Sicily has always been a big open-air set. From the countryside to the sea, from the art cities to the historic houses, the island has always been a favorite destination of great directors who have immortalized in their cameras.
This land has given to the Seventh Art a perfect setting for numerous stories, many of which are nowadays considered absolute masterpieces.

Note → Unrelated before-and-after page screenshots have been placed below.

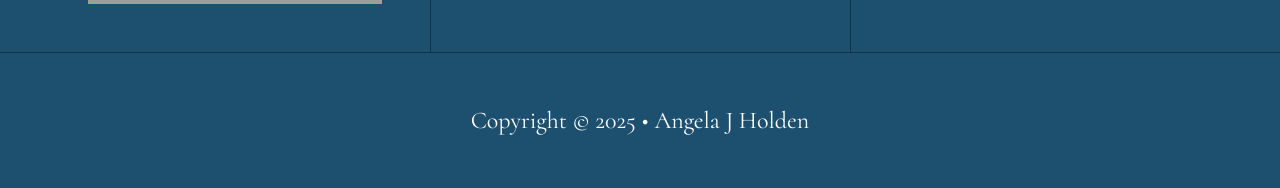
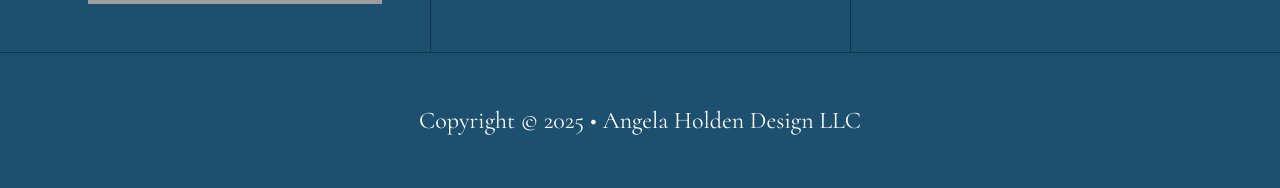
Before and after one commit to angelajholden/portfolio, a PHP site: page /about/index.php in a window 1280 px wide. Shown: the part 3323-3511 px from the top of the page. Run offline with PHP 8.4, Linux system fonts and the light colour scheme; grey boxes are pictures that could not be loaded.

Commit message:
updating footer copy text

```diff
--- a/includes/footer.php
+++ b/includes/footer.php
@@ -67,7 +67,7 @@
 			</form>
 		</div>
 	</div>
-	<div class="copyright">Copyright &copy; <span id="date"></span> <span class="bullet">•</span> <span class="footer-name">Angela J Holden</span></div>
+	<div class="copyright">Copyright &copy; <span id="date"></span> <span class="bullet">•</span> <span class="footer-name">Angela Holden Design LLC</span></div>
 </footer>
 <script src="<?php echo BASE_URL; ?>js/prism.js"></script>
 <script src="<?php echo BASE_URL; ?>js/main.js"></script>
```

On one hand, the rich literary tradition – Pirandello, Tomasi di Lampedusa, Sciascia, De Roberto, Vittorini – has recognized in Sicily the perfect setting for its stories, on the other, many children of Sicilian immigrants, from Frank Capra to Al Pacino, have become cinema superstars and paid touching homage to their motherland.
For example, to start with (although neorealism had already registered remarkable films in the ‘40s and ‘50s): The Leopard (Italian: Il Gattopardo) by Luchino Visconti in 1973 with an extraordinary cast: Alain Delon, Burt Lancaster, Claudia Cardinale, and the other classics from the same period such as: The Adventure (L’Avventura) by Michelangelo Antonioni, Divorce Italian Style (Divorzio all’italiana) by Pietro Germi, Salvatore Giuliano by Francesco Rosi and We still kill the old way (A ciascuno il suo) starring Gian Maria Volonté.
In the ‘70s it was the following films’ turn (among many others): The Seduction of Mimì (Mimì metallurgico ferito nell’onore) by Lina Wertmuller, The Godfather – part II (Il Padrino) and Malicious (Malizia) by Salvatore Samperi, starring Laura Antonelli.
In the 80s, the film production shifted from Kaos by the Taviani brothers to the first important Oscar winner for Best Foreign Language Film and a worldwide success, New Paradise Cinema (Nuovo Cinema Paradiso) by Giuseppe Tornatore (1988), a great homage to the cinema and to the Sicilian vividness, full of unforgettable characters.
These were also the years of the fiction and the scourge of mafia, brought to the small screen: the well known The Octopus (La piovra) by Damiano Damiani with Michele Placido and Barbara De Rossi, broadcast in ten series.
Besides the Tornatore’s film, Sicily self-imposed internationally for The Sicilian (Il Siciliano) by Michael Cimino with Christopher Lambert and especially for The Godfather – part III (Il Padrino) by Francis Ford Coppola, starring Al Pacino, the last part of the most famous film saga.
In the ‘90s shooting in Sicily becomes appreciated thanks to Dear Diary (Caro Diario) by Nanni Moretti filmed on the Aeolian Islands, to the award-winning at Cannes Johnny Toothpick (Johnny Stecchino) by Roberto Benigni, and as to revive the glory of New Paradise Cinema, The Postman (Il Postino), the last film of an extraordinary Massimo Troisi starring a great Philippe Noiret, nominated for 5 Oscars in 1996 and the winner for the best dramatic soundtrack signed by Luis Bacalov.
Nowadays, although the island’s most important set is the Commissioner Montalbano’s city of Vigata (Italian: Il Commissario Montalbano), currently the most popular series of the Italian small screens, Sicily is still the main setting for the cinema production.
The Tornatore’s stories about Malena and Baarìa, the surreal ones of Daniele Cipri and Franco Maresco with Toto who lived twice (Toto che visse due volte) and The Return of Cagliostro (Il ritorno di Cagliostro), the homage to Italian Verismo comes with Roberto Faenza and his The Viceroys (I Viceré), and with Marco Tullio Giordana’s contribution with The Hundred Steps (I cento passi).
Once there were comedies starring Franco and Ciccio. Today, those starring Ficarra and Picone and Pif.